[Detected change data]
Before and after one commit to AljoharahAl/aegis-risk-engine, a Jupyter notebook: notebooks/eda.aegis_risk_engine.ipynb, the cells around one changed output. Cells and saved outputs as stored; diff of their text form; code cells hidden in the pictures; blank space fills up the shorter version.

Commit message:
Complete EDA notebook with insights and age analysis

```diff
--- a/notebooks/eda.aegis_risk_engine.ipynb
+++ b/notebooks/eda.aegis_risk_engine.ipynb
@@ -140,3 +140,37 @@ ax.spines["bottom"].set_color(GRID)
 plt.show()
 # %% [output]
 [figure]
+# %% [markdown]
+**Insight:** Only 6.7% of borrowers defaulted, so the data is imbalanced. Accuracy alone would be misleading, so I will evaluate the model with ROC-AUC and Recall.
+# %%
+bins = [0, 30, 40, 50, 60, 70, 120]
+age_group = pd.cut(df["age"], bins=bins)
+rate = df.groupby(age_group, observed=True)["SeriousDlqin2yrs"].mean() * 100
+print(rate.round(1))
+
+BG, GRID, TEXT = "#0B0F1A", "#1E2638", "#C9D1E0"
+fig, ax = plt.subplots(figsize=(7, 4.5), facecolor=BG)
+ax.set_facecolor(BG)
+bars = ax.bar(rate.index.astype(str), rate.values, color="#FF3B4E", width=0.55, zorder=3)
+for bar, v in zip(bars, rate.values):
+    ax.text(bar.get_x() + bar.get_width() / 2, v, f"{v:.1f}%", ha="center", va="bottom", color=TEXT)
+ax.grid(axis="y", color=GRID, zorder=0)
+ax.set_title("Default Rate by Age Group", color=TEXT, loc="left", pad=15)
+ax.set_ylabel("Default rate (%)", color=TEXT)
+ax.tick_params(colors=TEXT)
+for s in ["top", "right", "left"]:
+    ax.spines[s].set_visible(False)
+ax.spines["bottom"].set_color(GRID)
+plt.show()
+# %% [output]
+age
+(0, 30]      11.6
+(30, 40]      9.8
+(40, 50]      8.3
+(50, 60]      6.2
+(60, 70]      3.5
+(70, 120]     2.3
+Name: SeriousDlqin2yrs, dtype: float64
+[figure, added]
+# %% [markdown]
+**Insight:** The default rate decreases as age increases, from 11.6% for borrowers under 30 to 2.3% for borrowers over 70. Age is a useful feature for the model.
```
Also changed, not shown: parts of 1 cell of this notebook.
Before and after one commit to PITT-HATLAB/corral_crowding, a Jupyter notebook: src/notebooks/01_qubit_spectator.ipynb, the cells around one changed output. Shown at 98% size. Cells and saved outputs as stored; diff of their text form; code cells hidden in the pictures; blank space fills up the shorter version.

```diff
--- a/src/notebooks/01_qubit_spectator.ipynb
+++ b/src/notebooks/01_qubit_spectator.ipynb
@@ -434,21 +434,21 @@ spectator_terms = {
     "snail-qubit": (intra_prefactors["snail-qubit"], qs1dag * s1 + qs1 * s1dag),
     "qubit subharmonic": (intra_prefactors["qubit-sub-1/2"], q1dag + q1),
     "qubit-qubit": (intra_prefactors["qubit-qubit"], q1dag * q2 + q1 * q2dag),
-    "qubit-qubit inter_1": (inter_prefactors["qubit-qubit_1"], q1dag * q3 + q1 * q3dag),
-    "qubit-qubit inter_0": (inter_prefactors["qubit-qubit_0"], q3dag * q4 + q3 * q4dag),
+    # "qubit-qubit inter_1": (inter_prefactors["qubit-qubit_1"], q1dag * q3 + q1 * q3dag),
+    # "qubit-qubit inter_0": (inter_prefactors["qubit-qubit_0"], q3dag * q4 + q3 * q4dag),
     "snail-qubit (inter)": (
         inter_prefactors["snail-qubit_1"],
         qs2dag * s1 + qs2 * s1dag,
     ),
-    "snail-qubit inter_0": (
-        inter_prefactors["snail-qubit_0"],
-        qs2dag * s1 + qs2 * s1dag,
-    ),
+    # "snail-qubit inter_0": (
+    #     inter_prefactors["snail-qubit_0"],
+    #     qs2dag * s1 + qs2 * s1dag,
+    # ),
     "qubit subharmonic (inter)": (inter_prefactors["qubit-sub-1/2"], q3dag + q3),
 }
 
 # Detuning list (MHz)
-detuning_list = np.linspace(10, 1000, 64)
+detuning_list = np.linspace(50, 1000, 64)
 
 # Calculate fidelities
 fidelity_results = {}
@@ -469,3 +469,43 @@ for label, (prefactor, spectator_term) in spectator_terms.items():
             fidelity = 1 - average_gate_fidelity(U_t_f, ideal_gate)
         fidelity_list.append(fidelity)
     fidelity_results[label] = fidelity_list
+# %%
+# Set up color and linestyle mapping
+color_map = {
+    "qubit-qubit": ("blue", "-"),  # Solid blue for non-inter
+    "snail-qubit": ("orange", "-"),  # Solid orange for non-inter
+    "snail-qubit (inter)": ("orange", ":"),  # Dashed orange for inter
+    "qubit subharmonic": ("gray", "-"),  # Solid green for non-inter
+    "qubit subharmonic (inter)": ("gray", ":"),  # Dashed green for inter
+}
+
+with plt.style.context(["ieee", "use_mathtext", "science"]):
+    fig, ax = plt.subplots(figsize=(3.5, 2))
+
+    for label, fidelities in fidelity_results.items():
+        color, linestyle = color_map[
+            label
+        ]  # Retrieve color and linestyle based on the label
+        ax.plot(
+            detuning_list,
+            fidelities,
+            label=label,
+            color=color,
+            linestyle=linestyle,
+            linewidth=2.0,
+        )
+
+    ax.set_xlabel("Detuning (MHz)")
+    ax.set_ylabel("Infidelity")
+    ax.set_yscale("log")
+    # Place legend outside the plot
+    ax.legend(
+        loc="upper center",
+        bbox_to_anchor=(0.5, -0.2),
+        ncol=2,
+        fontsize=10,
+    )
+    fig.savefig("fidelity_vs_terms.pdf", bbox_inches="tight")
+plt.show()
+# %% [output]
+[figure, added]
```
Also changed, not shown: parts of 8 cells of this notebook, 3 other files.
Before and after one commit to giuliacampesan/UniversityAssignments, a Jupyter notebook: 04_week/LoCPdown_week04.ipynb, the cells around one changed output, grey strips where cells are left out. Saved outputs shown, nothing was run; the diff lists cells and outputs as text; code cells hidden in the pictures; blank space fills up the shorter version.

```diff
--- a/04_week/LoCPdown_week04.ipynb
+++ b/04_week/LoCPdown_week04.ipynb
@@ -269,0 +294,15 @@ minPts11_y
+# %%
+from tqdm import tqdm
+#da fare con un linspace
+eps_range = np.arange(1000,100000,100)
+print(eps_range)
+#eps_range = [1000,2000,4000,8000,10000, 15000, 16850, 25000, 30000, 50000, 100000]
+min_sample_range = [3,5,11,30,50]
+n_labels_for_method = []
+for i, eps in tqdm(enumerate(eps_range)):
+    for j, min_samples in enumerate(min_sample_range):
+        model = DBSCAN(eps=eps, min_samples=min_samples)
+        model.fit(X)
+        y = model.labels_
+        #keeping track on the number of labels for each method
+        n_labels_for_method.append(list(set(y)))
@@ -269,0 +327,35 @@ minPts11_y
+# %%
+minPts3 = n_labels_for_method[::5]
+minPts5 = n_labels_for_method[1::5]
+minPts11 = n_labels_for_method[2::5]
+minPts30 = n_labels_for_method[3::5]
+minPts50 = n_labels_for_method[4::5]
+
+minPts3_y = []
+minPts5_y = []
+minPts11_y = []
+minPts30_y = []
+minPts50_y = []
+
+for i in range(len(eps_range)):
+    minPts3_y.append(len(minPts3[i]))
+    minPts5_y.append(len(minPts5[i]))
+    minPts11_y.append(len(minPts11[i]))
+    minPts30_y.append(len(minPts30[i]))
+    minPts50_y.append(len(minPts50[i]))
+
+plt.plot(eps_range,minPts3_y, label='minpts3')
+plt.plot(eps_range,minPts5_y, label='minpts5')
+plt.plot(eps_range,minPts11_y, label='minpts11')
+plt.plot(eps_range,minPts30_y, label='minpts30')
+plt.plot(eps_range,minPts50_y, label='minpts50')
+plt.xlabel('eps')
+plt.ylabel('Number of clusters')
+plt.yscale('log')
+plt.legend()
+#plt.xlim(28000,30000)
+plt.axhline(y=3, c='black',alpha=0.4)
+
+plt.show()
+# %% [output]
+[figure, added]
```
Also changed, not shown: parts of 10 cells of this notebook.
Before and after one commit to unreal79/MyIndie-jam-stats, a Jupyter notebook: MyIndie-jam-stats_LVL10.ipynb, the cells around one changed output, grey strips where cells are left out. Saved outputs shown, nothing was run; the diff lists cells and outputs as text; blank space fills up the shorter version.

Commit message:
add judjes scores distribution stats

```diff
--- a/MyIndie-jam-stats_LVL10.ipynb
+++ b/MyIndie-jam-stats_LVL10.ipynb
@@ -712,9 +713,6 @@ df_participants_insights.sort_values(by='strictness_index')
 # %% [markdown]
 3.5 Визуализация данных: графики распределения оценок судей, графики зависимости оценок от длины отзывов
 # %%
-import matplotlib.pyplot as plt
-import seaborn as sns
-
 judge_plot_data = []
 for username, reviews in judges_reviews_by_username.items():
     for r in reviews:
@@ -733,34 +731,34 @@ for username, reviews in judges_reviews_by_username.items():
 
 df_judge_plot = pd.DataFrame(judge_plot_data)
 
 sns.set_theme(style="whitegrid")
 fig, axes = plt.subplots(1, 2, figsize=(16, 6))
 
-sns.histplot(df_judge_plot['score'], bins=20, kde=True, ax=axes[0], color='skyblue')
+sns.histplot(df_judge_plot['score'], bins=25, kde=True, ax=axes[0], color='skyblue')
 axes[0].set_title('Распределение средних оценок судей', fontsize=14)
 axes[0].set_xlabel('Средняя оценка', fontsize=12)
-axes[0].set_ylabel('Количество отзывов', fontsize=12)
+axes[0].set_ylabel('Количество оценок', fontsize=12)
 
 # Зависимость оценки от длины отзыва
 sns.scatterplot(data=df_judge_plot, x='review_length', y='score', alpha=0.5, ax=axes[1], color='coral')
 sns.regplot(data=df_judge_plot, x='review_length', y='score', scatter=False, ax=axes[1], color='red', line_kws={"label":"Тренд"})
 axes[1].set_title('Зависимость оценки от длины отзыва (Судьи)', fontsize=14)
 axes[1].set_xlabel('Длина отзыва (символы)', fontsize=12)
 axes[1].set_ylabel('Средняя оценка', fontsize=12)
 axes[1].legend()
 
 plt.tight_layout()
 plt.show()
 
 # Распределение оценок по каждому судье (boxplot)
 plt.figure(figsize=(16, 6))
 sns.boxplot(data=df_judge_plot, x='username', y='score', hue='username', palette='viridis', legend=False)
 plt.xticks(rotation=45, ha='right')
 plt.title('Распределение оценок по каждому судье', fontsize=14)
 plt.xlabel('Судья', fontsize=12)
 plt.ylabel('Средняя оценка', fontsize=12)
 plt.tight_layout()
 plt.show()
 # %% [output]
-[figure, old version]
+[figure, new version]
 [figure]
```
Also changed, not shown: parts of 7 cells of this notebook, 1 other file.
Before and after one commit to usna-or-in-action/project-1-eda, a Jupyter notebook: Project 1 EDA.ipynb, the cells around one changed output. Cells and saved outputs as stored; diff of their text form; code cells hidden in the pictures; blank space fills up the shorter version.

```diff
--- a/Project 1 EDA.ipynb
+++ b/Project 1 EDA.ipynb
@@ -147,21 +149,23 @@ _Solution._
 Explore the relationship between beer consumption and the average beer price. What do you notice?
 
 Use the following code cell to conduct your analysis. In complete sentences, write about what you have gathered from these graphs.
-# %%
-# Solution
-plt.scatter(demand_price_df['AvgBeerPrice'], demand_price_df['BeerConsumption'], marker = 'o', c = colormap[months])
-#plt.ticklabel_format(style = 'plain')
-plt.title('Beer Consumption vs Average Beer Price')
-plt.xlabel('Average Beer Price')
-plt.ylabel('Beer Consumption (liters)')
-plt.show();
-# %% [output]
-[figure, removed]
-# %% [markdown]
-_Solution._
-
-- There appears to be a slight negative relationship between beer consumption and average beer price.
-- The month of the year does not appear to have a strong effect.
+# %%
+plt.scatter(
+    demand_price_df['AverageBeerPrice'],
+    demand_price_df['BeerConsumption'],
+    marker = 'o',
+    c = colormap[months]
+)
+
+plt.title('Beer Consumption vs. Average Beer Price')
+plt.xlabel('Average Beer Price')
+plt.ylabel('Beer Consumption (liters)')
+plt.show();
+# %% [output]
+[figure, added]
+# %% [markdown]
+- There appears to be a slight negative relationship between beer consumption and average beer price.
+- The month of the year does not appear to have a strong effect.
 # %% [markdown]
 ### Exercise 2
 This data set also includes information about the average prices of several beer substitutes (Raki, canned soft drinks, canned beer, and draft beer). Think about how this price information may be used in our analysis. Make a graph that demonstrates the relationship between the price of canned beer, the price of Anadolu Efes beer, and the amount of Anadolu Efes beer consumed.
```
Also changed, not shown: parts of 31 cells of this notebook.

Your instructions:
Wherever the word "linestyle" appears in a line of the data, copy that line.

Answer to this problem:
+# Set up color and linestyle mapping
+        color, linestyle = color_map[
+        ]  # Retrieve color and linestyle based on the label
+            linestyle=linestyle,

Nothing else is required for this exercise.